For many years the accepted method of cannulating an AV fistulas for hemodialysis has been the “site rotation or rope ladder” technique. Rotating needle sites was thought to prolong the life of the fistula and minimize aneurism formation.
In the last few years the “buttonhole or single site” cannulation technique has gained popularity. Once healed the buttonhole is similar to the tunnel created in a pierced ear. Less pain with needle insertion, ease of use to promote self cannulation for home dialysis, and use in patients with short fistula lengths are the intended benefits of this technique.
As use of the buttonhole method spreads, the benefits and risks are becoming all too apparent. Historically, AV fistulas were known to have very, very low incidence of infection and as more facilities adopt the buttonhole technique, fistula infections and serious septic infections related to AV fistulas are on the rise.

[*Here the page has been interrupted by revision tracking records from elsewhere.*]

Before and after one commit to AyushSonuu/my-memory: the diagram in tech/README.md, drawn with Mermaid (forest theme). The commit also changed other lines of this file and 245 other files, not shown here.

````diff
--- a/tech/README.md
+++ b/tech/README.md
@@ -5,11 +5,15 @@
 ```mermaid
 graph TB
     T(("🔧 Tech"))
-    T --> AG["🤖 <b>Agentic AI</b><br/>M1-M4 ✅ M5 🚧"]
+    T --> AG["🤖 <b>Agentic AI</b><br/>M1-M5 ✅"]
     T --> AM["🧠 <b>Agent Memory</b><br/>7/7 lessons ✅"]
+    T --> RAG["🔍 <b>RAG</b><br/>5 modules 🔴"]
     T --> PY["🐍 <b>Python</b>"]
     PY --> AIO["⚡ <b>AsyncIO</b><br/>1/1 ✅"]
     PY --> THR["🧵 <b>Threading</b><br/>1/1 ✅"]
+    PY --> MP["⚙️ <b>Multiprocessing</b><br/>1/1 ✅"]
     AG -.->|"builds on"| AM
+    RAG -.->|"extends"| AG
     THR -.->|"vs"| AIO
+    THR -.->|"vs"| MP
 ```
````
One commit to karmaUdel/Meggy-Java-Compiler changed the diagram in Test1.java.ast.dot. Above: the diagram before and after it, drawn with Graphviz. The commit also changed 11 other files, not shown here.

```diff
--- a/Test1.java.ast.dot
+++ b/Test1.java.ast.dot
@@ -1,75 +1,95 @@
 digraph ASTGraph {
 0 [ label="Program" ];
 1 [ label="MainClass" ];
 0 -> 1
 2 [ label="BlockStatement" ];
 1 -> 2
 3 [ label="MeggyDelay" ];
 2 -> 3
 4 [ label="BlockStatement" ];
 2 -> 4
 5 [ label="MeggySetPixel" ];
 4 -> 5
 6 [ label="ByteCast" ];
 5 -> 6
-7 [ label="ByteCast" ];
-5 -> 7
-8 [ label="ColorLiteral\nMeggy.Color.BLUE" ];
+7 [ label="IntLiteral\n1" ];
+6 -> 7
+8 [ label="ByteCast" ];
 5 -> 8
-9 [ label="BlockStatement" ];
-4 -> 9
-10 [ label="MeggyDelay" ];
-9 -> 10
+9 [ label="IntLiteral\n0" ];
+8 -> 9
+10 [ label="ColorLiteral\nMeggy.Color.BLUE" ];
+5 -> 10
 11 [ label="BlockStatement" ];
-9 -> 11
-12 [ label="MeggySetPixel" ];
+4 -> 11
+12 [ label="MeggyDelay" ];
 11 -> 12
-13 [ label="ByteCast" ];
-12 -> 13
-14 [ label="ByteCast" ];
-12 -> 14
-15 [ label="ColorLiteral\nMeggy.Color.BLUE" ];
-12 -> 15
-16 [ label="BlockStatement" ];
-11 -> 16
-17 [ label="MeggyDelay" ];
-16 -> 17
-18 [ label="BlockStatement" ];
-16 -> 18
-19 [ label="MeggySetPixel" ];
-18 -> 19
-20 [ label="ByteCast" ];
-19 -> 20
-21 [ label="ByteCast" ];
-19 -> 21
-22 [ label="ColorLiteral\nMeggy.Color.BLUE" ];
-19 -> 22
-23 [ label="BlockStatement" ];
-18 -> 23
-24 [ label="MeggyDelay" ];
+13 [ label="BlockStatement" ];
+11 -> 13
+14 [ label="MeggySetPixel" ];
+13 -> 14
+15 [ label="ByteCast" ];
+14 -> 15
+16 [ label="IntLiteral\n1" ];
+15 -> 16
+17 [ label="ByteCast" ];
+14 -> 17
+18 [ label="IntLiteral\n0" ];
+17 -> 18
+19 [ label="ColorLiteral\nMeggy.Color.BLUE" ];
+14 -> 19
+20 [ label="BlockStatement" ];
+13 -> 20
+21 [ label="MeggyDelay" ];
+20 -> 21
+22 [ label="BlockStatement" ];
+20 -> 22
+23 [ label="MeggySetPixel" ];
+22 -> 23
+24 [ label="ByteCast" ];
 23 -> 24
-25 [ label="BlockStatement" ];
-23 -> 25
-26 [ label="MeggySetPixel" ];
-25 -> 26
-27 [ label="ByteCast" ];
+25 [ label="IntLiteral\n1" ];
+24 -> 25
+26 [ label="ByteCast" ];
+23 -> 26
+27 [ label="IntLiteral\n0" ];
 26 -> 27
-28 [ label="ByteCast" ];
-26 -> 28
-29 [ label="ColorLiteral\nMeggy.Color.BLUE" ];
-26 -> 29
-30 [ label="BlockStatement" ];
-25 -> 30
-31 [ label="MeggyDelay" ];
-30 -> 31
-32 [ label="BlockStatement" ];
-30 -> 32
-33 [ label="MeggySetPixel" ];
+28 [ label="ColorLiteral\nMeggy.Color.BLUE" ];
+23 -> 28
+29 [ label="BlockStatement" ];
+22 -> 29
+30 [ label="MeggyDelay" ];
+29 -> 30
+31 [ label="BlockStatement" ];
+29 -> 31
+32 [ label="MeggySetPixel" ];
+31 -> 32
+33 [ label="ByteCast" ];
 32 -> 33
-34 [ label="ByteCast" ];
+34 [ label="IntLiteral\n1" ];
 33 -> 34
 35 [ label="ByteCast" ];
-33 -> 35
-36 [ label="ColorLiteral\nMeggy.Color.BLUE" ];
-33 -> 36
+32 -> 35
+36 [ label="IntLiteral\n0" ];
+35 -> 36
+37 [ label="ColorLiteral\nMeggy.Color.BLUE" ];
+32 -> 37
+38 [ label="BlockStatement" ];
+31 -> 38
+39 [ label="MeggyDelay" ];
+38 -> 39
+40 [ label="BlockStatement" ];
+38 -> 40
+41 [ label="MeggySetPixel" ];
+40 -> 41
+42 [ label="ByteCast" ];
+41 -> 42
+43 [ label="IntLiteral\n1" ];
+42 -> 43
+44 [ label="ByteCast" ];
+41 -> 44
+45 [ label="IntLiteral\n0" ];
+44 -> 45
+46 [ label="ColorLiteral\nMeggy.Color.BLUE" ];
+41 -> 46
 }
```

Okay, here’s the deal, I don’t know which technique is better! There are proponents on both sides of the isle with very strong opinions about this subject. All I do know is that having dealt with several septic infections caused by infected buttonholed fistulas is, I think we need to rethink this method. Perhaps new and improved is not always better. So . . . buyer beware!